# AVAILABLE DATA
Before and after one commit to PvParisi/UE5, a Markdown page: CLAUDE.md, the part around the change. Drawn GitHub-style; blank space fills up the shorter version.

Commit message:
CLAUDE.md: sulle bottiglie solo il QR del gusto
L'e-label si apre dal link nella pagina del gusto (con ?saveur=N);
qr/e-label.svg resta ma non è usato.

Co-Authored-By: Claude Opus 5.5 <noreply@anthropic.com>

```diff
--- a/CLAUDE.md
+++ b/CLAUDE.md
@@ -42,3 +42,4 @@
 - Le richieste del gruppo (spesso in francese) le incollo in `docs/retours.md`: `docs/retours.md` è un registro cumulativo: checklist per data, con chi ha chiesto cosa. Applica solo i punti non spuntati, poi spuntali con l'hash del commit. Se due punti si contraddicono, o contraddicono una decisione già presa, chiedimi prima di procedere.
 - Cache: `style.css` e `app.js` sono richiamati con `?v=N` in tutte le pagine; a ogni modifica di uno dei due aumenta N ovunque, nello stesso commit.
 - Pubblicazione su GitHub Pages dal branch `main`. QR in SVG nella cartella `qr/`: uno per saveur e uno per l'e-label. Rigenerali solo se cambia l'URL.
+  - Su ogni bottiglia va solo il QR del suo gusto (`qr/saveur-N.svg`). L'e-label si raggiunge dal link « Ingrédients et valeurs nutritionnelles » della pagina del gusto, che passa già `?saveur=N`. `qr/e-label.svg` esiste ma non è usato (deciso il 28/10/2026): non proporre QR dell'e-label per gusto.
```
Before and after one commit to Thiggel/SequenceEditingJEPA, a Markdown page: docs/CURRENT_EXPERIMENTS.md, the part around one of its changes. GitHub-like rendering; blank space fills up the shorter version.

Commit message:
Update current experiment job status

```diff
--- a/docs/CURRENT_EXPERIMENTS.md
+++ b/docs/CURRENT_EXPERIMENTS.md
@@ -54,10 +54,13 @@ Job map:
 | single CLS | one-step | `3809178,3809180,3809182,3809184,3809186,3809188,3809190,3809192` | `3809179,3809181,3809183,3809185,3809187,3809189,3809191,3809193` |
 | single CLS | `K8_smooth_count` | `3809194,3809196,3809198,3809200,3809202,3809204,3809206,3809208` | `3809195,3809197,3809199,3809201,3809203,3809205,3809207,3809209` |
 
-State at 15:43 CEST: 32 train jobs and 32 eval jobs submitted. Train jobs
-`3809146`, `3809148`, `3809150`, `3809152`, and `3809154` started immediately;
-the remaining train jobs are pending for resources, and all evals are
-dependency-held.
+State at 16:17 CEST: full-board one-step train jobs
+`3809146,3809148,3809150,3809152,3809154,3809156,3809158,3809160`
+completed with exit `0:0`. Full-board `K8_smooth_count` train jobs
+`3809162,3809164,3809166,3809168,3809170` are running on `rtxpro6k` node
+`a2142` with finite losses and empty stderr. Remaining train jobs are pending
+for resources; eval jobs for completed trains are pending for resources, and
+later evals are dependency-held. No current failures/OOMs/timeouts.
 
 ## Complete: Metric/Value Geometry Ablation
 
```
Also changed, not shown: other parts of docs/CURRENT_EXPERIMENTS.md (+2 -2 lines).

# WORK REQUEST
Every record in the material above should be set down exactly.

# WORKED SOLUTION
Before and after one commit to PvParisi/UE5, a Markdown page: CLAUDE.md, the part around the change. Drawn GitHub-style; blank space fills up the shorter version.

Commit message:
CLAUDE.md: sulle bottiglie solo il QR del gusto
L'e-label si apre dal link nella pagina del gusto (con ?saveur=N);
qr/e-label.svg resta ma non è usato.

Co-Authored-By: Claude Opus 5.5 <noreply@anthropic.com>

```diff
--- a/CLAUDE.md
+++ b/CLAUDE.md
@@ -42,3 +42,4 @@
 - Le richieste del gruppo (spesso in francese) le incollo in `docs/retours.md`: `docs/retours.md` è un registro cumulativo: checklist per data, con chi ha chiesto cosa. Applica solo i punti non spuntati, poi spuntali con l'hash del commit. Se due punti si contraddicono, o contraddicono una decisione già presa, chiedimi prima di procedere.
 - Cache: `style.css` e `app.js` sono richiamati con `?v=N` in tutte le pagine; a ogni modifica di uno dei due aumenta N ovunque, nello stesso commit.
 - Pubblicazione su GitHub Pages dal branch `main`. QR in SVG nella cartella `qr/`: uno per saveur e uno per l'e-label. Rigenerali solo se cambia l'URL.
+  - Su ogni bottiglia va solo il QR del suo gusto (`qr/saveur-N.svg`). L'e-label si raggiunge dal link « Ingrédients et valeurs nutritionnelles » della pagina del gusto, che passa già `?saveur=N`. `qr/e-label.svg` esiste ma non è usato (deciso il 28/10/2026): non proporre QR dell'e-label per gusto.
```
Before and after one commit to Thiggel/SequenceEditingJEPA, a Markdown page: docs/CURRENT_EXPERIMENTS.md, the part around one of its changes. GitHub-like rendering; blank space fills up the shorter version.

Commit message:
Update current experiment job status

```diff
--- a/docs/CURRENT_EXPERIMENTS.md
+++ b/docs/CURRENT_EXPERIMENTS.md
@@ -54,10 +54,13 @@ Job map:
 | single CLS | one-step | `3809178,3809180,3809182,3809184,3809186,3809188,3809190,3809192` | `3809179,3809181,3809183,3809185,3809187,3809189,3809191,3809193` |
 | single CLS | `K8_smooth_count` | `3809194,3809196,3809198,3809200,3809202,3809204,3809206,3809208` | `3809195,3809197,3809199,3809201,3809203,3809205,3809207,3809209` |
 
-State at 15:43 CEST: 32 train jobs and 32 eval jobs submitted. Train jobs
-`3809146`, `3809148`, `3809150`, `3809152`, and `3809154` started immediately;
-the remaining train jobs are pending for resources, and all evals are
-dependency-held.
+State at 16:17 CEST: full-board one-step train jobs
+`3809146,3809148,3809150,3809152,3809154,3809156,3809158,3809160`
+completed with exit `0:0`. Full-board `K8_smooth_count` train jobs
+`3809162,3809164,3809166,3809168,3809170` are running on `rtxpro6k` node
+`a2142` with finite losses and empty stderr. Remaining train jobs are pending
+for resources; eval jobs for completed trains are pending for resources, and
+later evals are dependency-held. No current failures/OOMs/timeouts.
 
 ## Complete: Metric/Value Geometry Ablation
 
```
Also changed, not shown: other parts of docs/CURRENT_EXPERIMENTS.md (+2 -2 lines).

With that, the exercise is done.